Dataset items
━━━━

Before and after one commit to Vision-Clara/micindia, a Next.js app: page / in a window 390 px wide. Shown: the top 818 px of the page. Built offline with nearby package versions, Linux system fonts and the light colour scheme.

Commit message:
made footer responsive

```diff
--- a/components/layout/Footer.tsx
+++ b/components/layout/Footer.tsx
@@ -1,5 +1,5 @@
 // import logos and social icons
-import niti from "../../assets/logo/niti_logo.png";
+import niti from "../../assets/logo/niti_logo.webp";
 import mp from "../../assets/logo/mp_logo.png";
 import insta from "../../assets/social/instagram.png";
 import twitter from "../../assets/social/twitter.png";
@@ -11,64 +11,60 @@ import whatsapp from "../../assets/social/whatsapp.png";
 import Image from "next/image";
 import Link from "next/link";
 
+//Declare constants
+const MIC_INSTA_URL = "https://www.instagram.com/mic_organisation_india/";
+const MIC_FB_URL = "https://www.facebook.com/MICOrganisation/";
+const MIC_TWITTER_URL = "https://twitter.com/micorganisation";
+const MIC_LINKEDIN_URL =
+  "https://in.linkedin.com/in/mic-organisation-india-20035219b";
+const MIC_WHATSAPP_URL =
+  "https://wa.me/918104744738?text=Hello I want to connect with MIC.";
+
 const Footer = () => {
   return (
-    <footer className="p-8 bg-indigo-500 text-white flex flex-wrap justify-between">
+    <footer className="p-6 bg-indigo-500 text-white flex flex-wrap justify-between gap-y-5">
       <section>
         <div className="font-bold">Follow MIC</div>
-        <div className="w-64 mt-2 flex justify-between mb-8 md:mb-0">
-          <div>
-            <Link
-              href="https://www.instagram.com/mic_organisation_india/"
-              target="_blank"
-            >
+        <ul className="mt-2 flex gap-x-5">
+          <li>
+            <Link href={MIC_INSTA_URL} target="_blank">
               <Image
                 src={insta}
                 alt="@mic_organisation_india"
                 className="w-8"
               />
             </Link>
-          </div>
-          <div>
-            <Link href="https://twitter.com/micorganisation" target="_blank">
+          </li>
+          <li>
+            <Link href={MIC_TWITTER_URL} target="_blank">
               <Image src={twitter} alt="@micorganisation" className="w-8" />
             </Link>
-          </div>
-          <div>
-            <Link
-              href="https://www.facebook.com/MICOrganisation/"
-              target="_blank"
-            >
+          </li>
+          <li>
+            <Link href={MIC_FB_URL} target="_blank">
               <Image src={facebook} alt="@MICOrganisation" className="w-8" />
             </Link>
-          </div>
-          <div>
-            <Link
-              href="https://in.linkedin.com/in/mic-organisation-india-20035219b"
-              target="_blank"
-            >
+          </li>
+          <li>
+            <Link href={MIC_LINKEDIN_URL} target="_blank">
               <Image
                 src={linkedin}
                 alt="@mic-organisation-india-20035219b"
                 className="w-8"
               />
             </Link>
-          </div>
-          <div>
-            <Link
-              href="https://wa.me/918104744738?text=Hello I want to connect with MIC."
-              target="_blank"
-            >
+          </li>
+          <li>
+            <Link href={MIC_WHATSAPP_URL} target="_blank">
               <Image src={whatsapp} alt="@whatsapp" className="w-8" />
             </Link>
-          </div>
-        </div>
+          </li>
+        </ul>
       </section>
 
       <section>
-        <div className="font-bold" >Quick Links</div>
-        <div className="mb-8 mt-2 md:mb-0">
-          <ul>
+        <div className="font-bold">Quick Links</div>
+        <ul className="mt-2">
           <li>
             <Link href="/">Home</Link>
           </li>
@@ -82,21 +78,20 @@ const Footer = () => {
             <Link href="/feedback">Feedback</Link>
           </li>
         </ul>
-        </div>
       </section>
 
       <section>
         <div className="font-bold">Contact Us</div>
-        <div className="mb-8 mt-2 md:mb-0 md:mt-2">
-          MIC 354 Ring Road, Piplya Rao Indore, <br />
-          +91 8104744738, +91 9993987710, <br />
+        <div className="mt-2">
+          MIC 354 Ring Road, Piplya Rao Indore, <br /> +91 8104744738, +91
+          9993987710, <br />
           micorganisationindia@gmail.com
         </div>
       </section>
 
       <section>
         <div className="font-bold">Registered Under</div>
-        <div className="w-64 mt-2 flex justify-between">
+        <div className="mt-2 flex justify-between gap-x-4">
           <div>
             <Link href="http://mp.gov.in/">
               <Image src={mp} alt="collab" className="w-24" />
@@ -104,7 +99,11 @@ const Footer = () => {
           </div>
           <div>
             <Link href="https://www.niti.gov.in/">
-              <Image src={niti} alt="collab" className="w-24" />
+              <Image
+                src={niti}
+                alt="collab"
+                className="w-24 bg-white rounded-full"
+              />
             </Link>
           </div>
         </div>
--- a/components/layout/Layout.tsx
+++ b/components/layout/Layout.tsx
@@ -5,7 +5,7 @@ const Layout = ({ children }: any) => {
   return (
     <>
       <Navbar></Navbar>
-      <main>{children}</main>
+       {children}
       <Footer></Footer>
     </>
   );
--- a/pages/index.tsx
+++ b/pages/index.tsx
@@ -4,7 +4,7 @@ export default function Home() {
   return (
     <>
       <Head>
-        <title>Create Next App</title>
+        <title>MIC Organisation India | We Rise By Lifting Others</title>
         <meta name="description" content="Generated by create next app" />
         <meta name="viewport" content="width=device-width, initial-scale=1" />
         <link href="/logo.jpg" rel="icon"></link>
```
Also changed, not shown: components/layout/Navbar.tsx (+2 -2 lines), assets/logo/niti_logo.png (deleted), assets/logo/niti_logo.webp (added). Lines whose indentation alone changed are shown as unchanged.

━━━━

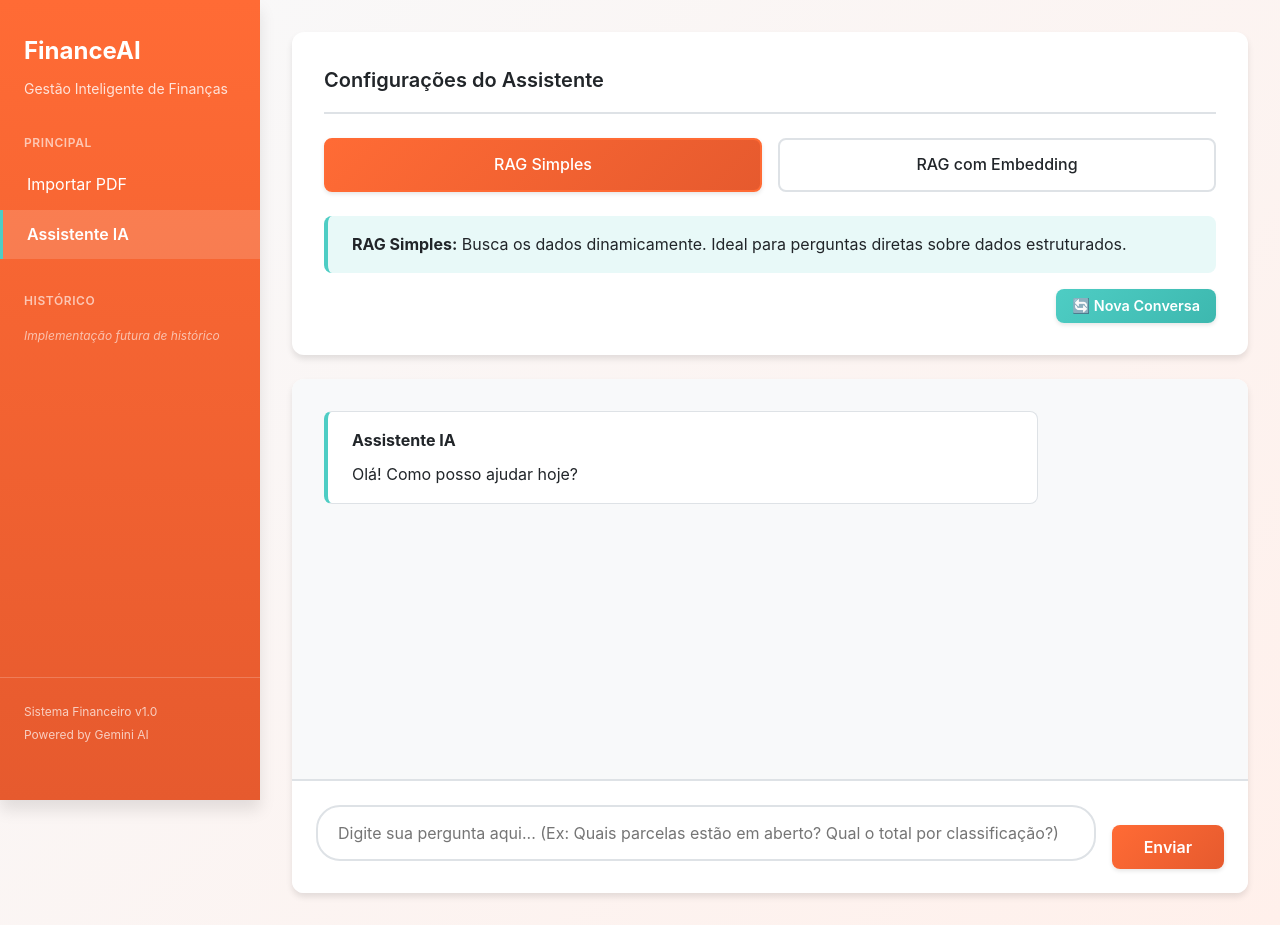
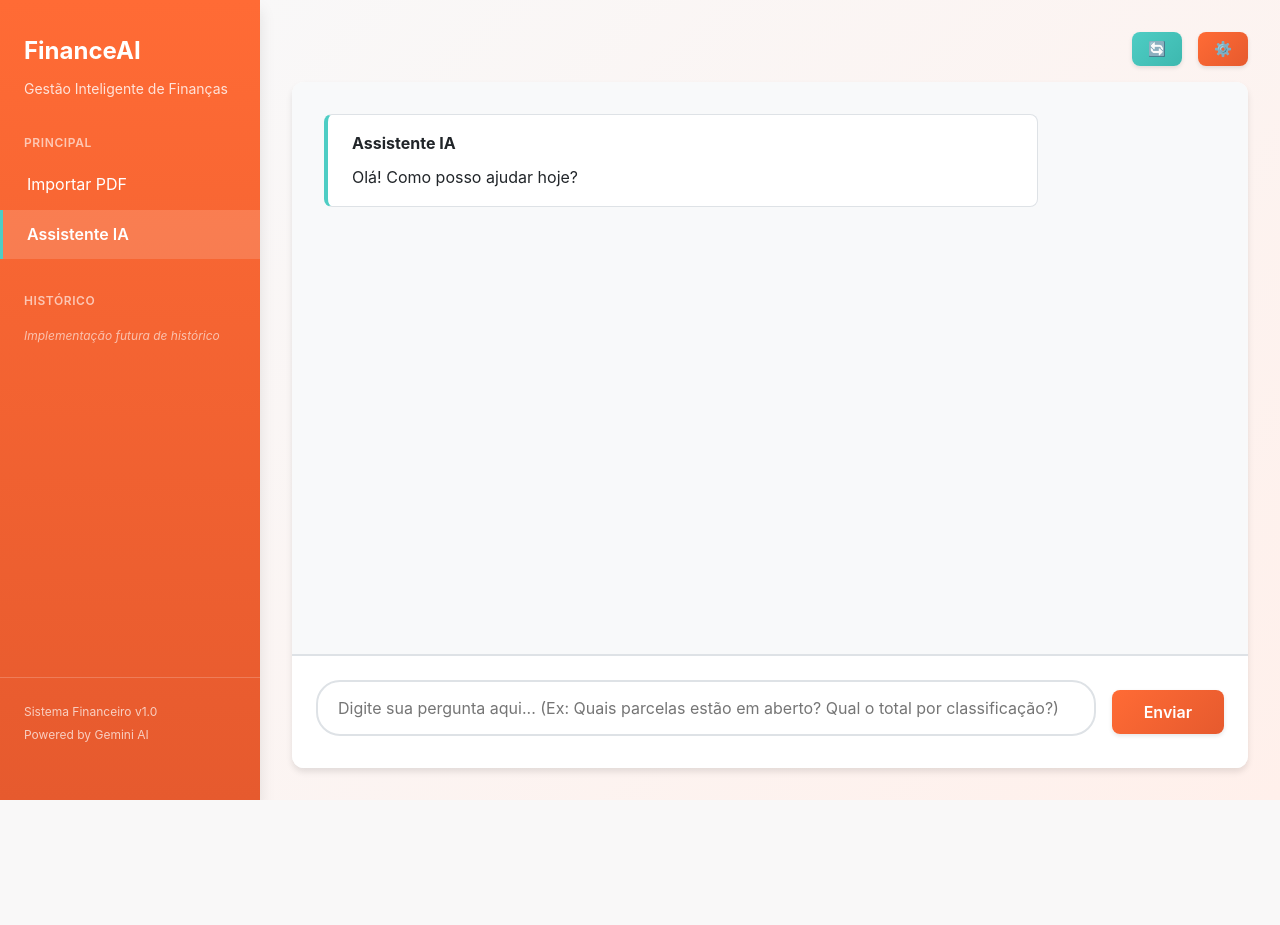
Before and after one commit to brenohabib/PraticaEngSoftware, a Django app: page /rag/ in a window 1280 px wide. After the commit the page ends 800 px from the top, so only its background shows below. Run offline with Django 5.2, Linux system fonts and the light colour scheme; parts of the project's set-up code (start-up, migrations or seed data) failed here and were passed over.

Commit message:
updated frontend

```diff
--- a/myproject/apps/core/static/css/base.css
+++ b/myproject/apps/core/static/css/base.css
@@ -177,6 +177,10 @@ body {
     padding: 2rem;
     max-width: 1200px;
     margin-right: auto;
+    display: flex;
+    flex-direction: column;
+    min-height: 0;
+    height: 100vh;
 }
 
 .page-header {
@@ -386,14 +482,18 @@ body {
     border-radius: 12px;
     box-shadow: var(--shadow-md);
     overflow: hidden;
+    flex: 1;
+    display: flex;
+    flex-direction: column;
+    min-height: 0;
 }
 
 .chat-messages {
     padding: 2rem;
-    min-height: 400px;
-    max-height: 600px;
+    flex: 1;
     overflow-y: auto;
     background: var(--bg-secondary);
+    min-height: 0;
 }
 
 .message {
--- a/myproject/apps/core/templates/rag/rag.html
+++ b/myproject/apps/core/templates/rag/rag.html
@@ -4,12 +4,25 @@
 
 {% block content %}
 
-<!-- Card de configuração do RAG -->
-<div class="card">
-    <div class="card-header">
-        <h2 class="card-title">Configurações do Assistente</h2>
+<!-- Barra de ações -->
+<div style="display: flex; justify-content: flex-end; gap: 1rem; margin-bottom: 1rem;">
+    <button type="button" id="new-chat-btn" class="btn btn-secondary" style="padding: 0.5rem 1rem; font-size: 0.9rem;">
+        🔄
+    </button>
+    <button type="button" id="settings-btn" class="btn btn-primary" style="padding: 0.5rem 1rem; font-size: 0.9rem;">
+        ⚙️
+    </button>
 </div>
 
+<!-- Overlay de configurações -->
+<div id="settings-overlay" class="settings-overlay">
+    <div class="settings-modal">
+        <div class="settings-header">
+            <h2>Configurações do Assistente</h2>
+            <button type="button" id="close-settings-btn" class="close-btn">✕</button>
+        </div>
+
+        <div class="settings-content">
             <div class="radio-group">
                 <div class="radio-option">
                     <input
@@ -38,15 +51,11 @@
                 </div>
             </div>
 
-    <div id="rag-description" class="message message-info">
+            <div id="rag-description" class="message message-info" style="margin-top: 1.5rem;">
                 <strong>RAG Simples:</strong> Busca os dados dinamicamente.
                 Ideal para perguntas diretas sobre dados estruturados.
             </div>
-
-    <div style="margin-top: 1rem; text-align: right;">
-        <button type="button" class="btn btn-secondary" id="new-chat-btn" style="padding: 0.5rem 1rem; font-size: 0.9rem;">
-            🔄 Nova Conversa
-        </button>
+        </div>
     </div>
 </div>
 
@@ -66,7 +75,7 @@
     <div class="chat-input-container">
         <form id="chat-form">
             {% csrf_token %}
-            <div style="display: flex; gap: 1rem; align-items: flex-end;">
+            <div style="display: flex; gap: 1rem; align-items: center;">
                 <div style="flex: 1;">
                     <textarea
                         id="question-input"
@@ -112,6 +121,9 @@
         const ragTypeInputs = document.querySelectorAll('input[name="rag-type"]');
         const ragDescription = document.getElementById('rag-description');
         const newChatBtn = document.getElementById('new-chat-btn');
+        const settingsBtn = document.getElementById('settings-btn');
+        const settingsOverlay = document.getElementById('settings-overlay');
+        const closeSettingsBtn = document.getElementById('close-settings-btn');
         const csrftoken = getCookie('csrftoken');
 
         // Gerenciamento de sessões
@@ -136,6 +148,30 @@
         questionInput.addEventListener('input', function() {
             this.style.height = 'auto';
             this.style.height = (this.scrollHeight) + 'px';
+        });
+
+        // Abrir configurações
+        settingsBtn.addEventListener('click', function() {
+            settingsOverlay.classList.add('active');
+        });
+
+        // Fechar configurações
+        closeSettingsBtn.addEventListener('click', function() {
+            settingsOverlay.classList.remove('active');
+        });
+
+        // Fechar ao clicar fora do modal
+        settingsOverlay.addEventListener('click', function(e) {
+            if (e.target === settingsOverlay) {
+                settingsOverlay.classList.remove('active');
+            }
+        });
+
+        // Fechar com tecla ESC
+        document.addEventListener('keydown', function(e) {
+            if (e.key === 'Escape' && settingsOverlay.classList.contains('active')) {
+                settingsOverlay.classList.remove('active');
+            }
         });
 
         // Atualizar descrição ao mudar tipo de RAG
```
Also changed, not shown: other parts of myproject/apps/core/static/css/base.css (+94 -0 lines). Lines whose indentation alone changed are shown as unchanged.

━━━━

_Work instruction_
Report how many lines of the data above hold the string "click". Nothing else belongs in the answer.

_Exercise response_
3